A rebate, usually described as a mail-in rebate, is a type of marketing promotion that is very common in some industries. It’s been widely used by personal electronics retailers and car dealerships.
The point of a rebate, from the marketer’s standpoint, is to advertise a lower price than what the customer will actually have to pay at the point of sale. There are other benefits to the marketer, which I will break down later in the post. But essentially, a company can market a product for $500, after the rebate. But the customer pays $700 to purchase the product and then must perform a certain action, usually filling out a card and mailing it into the company, to receive $200 back on their purchase.
The dirty little secret about rebates is that only about half of customers ever actually submit the mail-in rebate. That means that even though you are marketing a product at $500, you are making about $600 per purchase (half pay $700, half pay $500).
In addition to the benefits already discussed for marketers, here are a few additional opportunities rebates offer companies:
· You can earn interest on the money received in the time period between the purchase and the time the rebate must be paid out.

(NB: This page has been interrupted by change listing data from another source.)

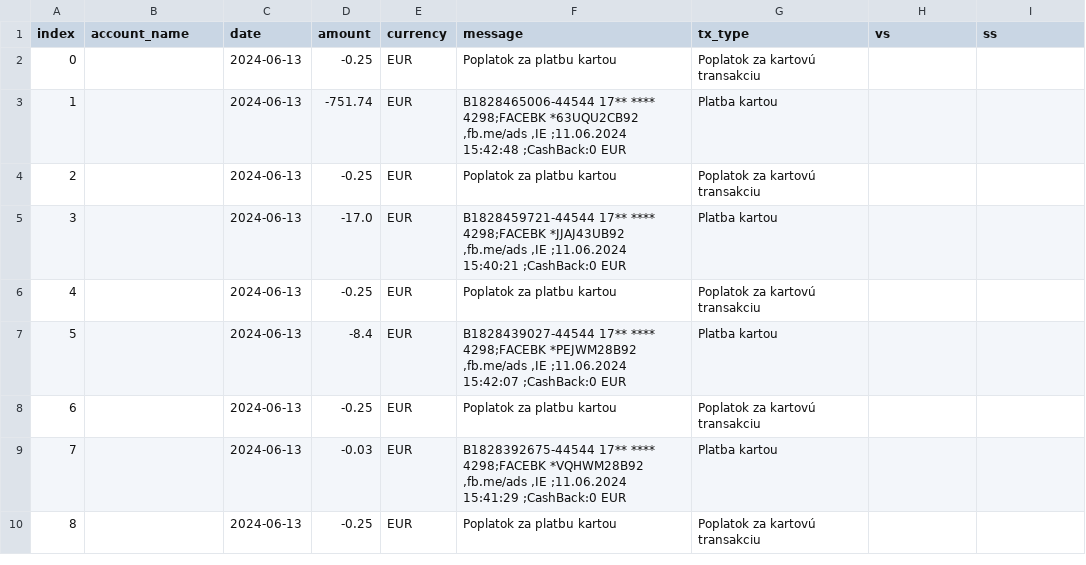
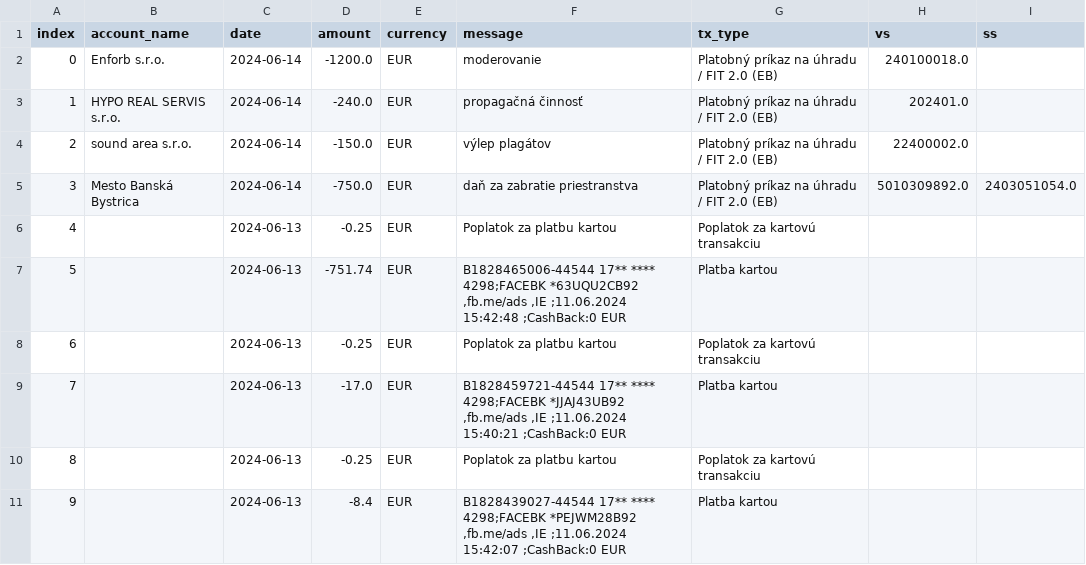
Before and after one commit to matusv/eu-elections-slovakia-2024, a CSV file: accounts/SaS 5212248959.csv, drawn as a sheet; only a part is shown; the shorter side is filled out with more unchanged rows; addresses are those after the commit; the diff names each change by its address in the sheet, - before the commit and + after, or states it on an @@ line.

```diff
--- a/accounts/SaS 5212248959.csv
+++ b/accounts/SaS 5212248959.csv
+row 2: 0 | Enforb s.r.o. | 2024-06-14 | -1200.0 | EUR | moderovanie | Platobný príkaz na úhradu / FIT 2.0 (EB) | 240100018.0
+row 3: 1 | HYPO REAL SERVIS s.r.o. | 2024-06-14 | -240.0 | EUR | propagačná činnosť | Platobný príkaz na úhradu / FIT 2.0 (EB) | 202401.0
+row 4: 2 | sound area s.r.o. | 2024-06-14 | -150.0 | EUR | výlep plagátov | Platobný príkaz na úhradu / FIT 2.0 (EB) | 22400002.0
+row 5: 3 | Mesto Banská Bystrica | 2024-06-14 | -750.0 | EUR | daň za zabratie priestranstva | Platobný príkaz na úhradu / FIT 2.0 (EB) | 5010309892.0 | 2403051054.0
@@ column A (index) renumbered from row 6 down @@
```
Also changed, not shown: accounts/Demokrati 2946166297.csv, accounts/Progresívne Slovensko 2947164568.csv, 8 other files.
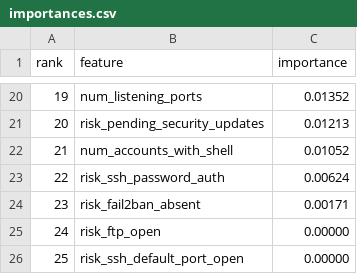
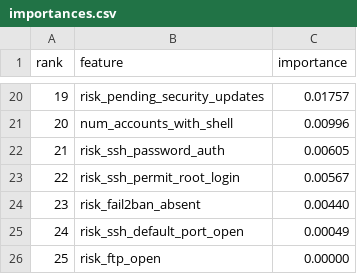
Before and after one commit to deltaSentinel/autoSecure, a CSV file: models/importances.csv, drawn as a sheet; only a part is shown, gaps mark what is left out; the diff covers the shown part only.

Commit message:
chore(artifacts): regenerate dataset outputs post FIX [3]; untrack report history
Mechanical companion to the M01 pairing commit: dataset regenerated
(580 snapshots: 281 "no" / 246 "prohibit-password" / 53 "yes" from M01
injections), model retrained, arb experiment + threshold sweep rerun
under reports/.

Out-of-fold impact of the honest baseline: L1 solo recall 0.970 -> 0.949,
clean-class precision 0.92 -> 0.87 (the shortcut feature is no longer
free), while HYBRID recall improves 0.972 -> 0.974 at unchanged F1 0.982
-- the union thesis holds with more honest features. Full delta table in
the FIX [3] issue/change record.

Housekeeping: .gitignore now excludes reports/**/history/ (regenerable
churn kept as local evidence only; previously tracked history snapshots
removed from the index, unreferenced anywhere). The pre-FIX [3] baseline
report is preserved as reports/training/eval_report.pre-fix3.md (was
history/eval_report_20261113-234717.md) -- the citable before-state for
future metric comparisons.

```diff
--- a/models/importances.csv
+++ b/models/importances.csv
@@ -20,7 +20,7 @@ rank,feature,importance
-19,num_listening_ports,0.01352
-20,risk_pending_security_updates,0.01213
-21,num_accounts_with_shell,0.01052
-22,risk_ssh_password_auth,0.00624
-23,risk_fail2ban_absent,0.00171
-24,risk_ftp_open,0.00000
-25,risk_ssh_default_port_open,0.00000
+19,risk_pending_security_updates,0.01757
+20,num_accounts_with_shell,0.00996
+21,risk_ssh_password_auth,0.00605
+22,risk_ssh_permit_root_login,0.00567
+23,risk_fail2ban_absent,0.00440
+24,risk_ssh_default_port_open,0.00049
+25,risk_ftp_open,0.00000
```
Also changed, not shown: 32 edited cells elsewhere in this file, reports/experiments/threshold_sweep.csv, 25 other files.
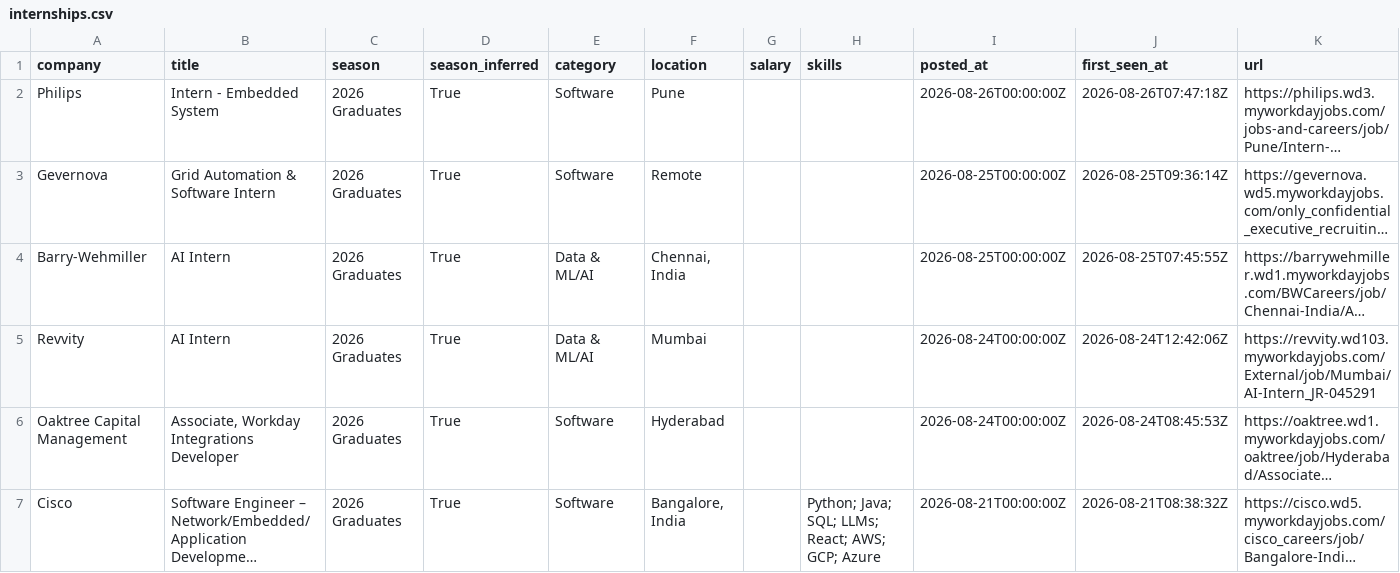
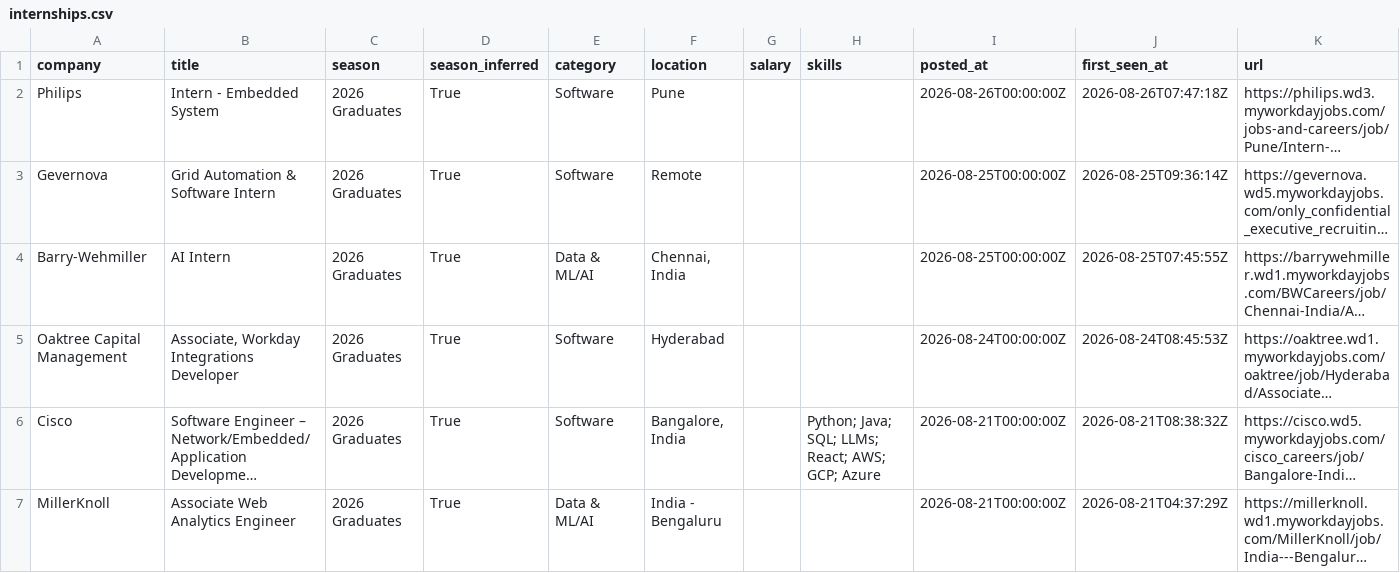
Before and after one commit to Smeerdev/Job-finder-agent, a CSV file: data/internships.csv, drawn as a sheet; only a part is shown; the shorter side is filled out with more unchanged rows; long unchanged cells end in …; the diff names each change by its address in the sheet, - before the commit and + after, or states it on an @@ line.

Commit message:
chore: update internships (2026-08-26 08:42 UTC)

```diff
--- a/data/internships.csv
+++ b/data/internships.csv
-row 5: Revvity | AI Intern | 2026 Graduates | True | Data & ML/AI | Mumbai |  |  | 2026-08-24T00:00:00Z | 2026-08-24T12:42:06Z | https://revvity.wd103.myworkdayjobs.com/External/job/Mumbai/AI-Intern_JR-045291
```
Also changed, not shown: 11 other files.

· You can use information collected on mail-in rebate cards to build your customer database.
· Rebates give consumers a sense of getting more for their money, because they see the full price value is that much higher than what they will actually end up paying (after the rebate).
Think about how you might use a rebate offer at your company.